* [Brief] Please count how many lines of the data include the word "style". Give only that number in reply.

[Web document revisions]
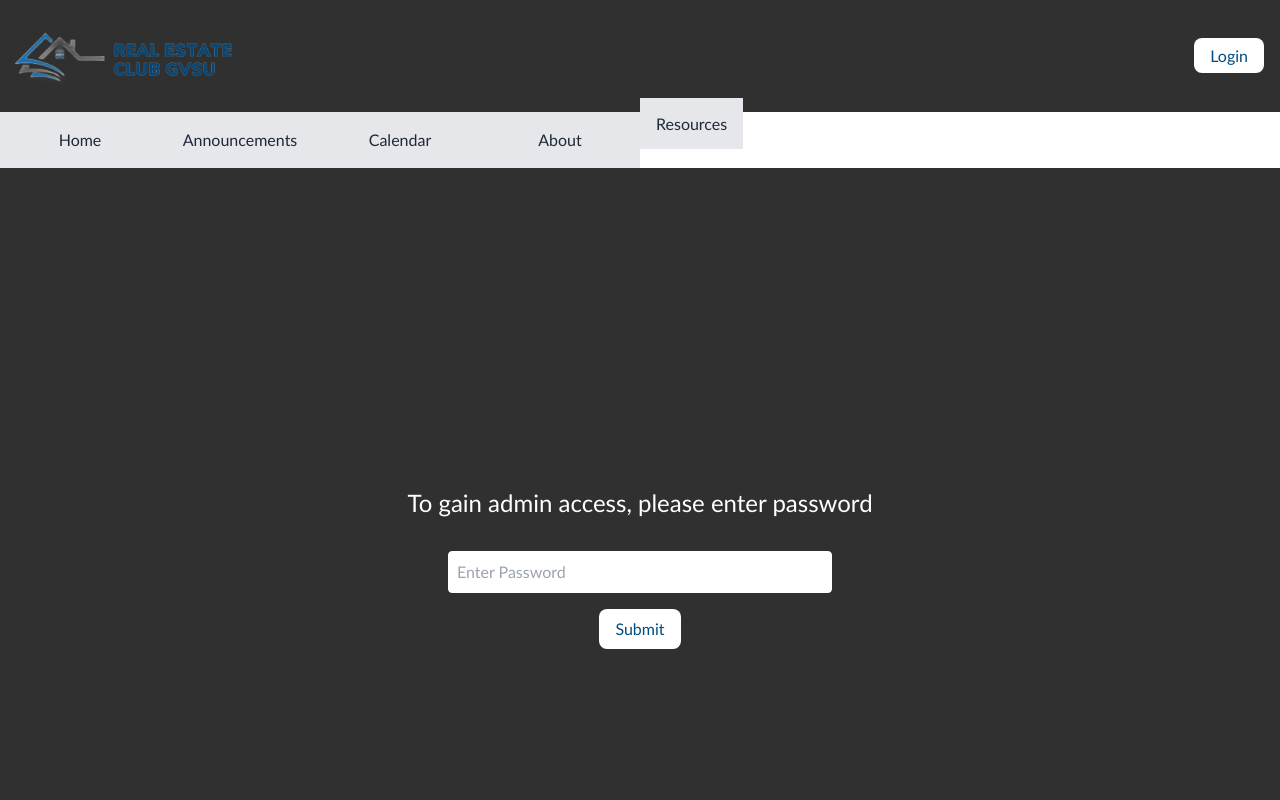
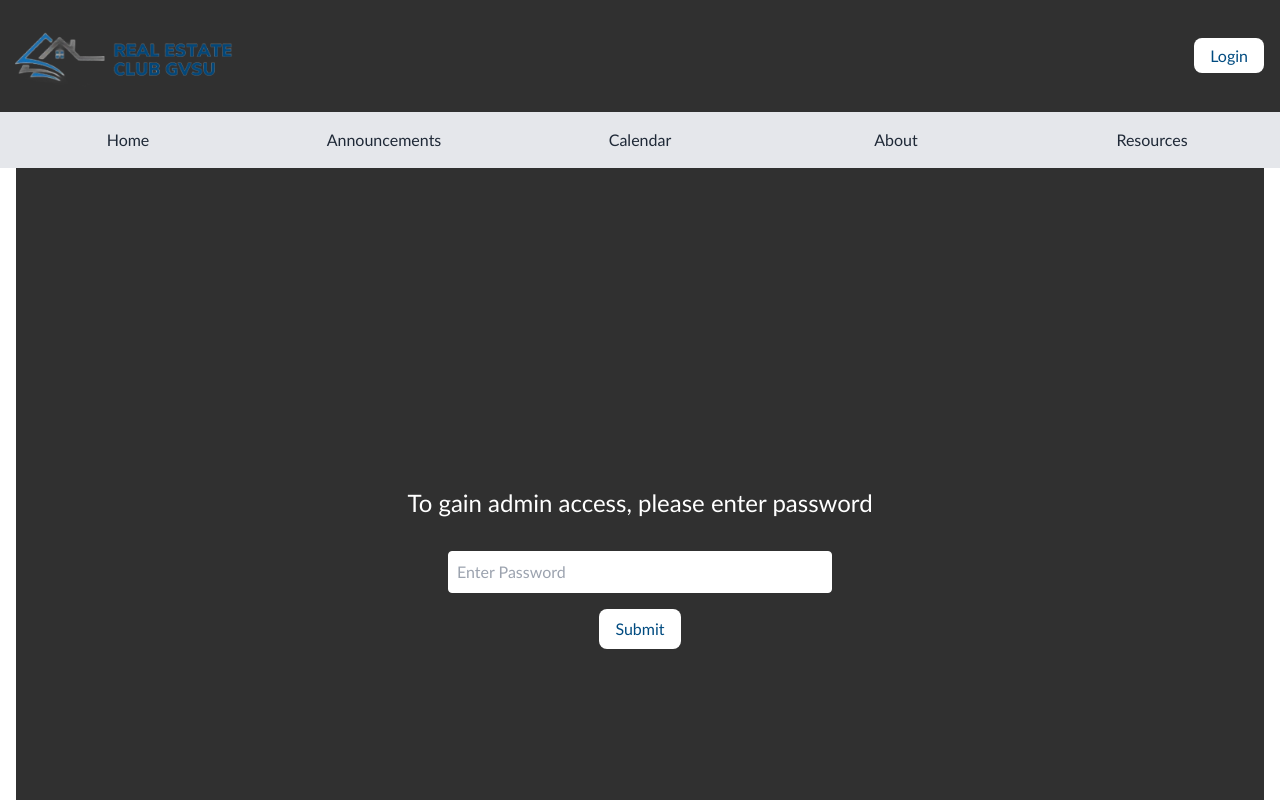
Before and after one commit to Emiller3425/realEstateClub, a React (Create React App) app in the folder web/: page /login in a window 1280 px wide. Shown: the top 800 px of the page. Built offline with nearby package versions, Linux system fonts and the light colour scheme.

Commit message:
hopefully refresh is fixed

```diff
--- a/web/src/App.js
+++ b/web/src/App.js
@@ -43,7 +43,7 @@ function App() {
         <Tabs />
 
         {/* Main content */}
-        <div className="flex-grow flex justify-center w-full">
+        <div className="flex-grow flex justify-center w-full px-4">
           <Routes>
             <Route path="/" element={<Home adminAccess={adminAccess} />} />
             <Route path="/announcements" element={<Announcements adminAccess={adminAccess} />} />
@@ -82,16 +82,12 @@ function Tabs() {
   };
 
   return (
-    <div className="flex flex-col md:flex-row w-full">
-      <div className="flex w-full overflow-x-auto">
-        <Link to="/" className={`w-full px-4 py-2 md:py-4 text-center ${getTabClass('/')}`}>Home</Link>
-        <Link to="/announcements" className={`w-full px-4 py-2 md:py-4 text-center ${getTabClass('/announcements')}`}>Announcements</Link>
-        <Link to="/calendar" className={`w-full px-4 py-2 md:py-4 text-center ${getTabClass('/calendar')}`}>Calendar</Link>
-        <Link to="/about" className={`w-full px-4 py-2 md:py-4 text-center ${getTabClass('/about')}`}>About</Link>
-      </div>
-      <div className="w-full">
-        <Link to="/resources" className={`w-full px-4 py-2 md:py-4 text-center ${getTabClass('/resources')}`}>Resources</Link>
-      </div>
+    <div className="flex flex-wrap md:flex-nowrap w-full overflow-x-auto no-scrollbar">
+      <Link to="/" className={`flex-1 px-4 py-2 md:py-4 text-center ${getTabClass('/')}`}>Home</Link>
+      <Link to="/announcements" className={`flex-1 px-4 py-2 md:py-4 text-center ${getTabClass('/announcements')}`}>Announcements</Link>
+      <Link to="/calendar" className={`flex-1 px-4 py-2 md:py-4 text-center ${getTabClass('/calendar')}`}>Calendar</Link>
+      <Link to="/about" className={`flex-1 px-4 py-2 md:py-4 text-center ${getTabClass('/about')}`}>About</Link>
+      <Link to="/resources" className={`flex-1 px-4 py-2 md:py-4 text-center ${getTabClass('/resources')}`}>Resources</Link>
     </div>
   );
 }
--- a/web/src/components/Home.js
+++ b/web/src/components/Home.js
@@ -117,13 +117,14 @@ const Home = ({ adminAccess }) => {
     <div style={{
       fontFamily: 'Gill Sans, sans-serif',
       textAlign: 'center',
-      margin: '0 auto'
+      margin: '0 auto',
+      width: '100%',
     }}>
       <div
         style={{
           position: 'relative',
-          width: '100vw',
-          height: '100vh',
+          width: '100%',
+          height: '50vh',
           overflow: 'hidden',
           display: 'flex',
           alignItems: 'center',
@@ -178,7 +179,7 @@ const Home = ({ adminAccess }) => {
         )}
       </div>
 
-      <div className="bg-dark-gray text-white py-20">
+      <div className="bg-dark-gray text-white py-20 w-full px-4">
         {/* Next Meeting section */}
         {editMode ? (
           <input
@@ -199,14 +200,14 @@ const Home = ({ adminAccess }) => {
             onChange={handleChange}
             className="w-full p-2 text-black text-2xl"
             rows="4"
-            style={{ border: '1px solid #ccc', borderRadius: '4px', width: '60%', margin: '0 auto', textAlign: 'left'}}
+            style={{ border: '1px solid #ccc', borderRadius: '4px', width: '100%', textAlign: 'left'}}
           />
         ) : (
-          <p className="text-2xl" style={{ width: '60%', margin: '0 auto', textAlign: 'left' }}>{content.nextMeeting}</p>
+          <p className="text-2xl" style={{ width: '100%', textAlign: 'left' }}>{content.nextMeeting}</p>
         )}
       </div>
 
-      <section style={{ margin: '40px 0', padding: '20px' }}>
+      <section style={{ margin: '40px 0', padding: '20px' }} className="w-full px-4">
         {/* Mission section */}
         {editMode ? (
           <input
@@ -227,10 +228,10 @@ const Home = ({ adminAccess }) => {
             onChange={handleChange}
             className="w-full p-2"
             rows="4"
-            style={{ border: '1px solid #ccc', borderRadius: '4px', width: '60%', margin: '0 auto', textAlign: 'left'}}
+            style={{ border: '1px solid #ccc', borderRadius: '4px', width: '100%', textAlign: 'left'}}
           />
         ) : (
-          <p className="text-2xl" style={{ width: '60%', margin: '0 auto', textAlign: 'left' }}>{content.mission}</p>
+          <p className="text-2xl" style={{ width: '100%', textAlign: 'left' }}>{content.mission}</p>
         )}
       </section>
 
```
Also changed, not shown: 11 other files (tests, documents, lock files or other folders).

* [Reply to the exercise] 12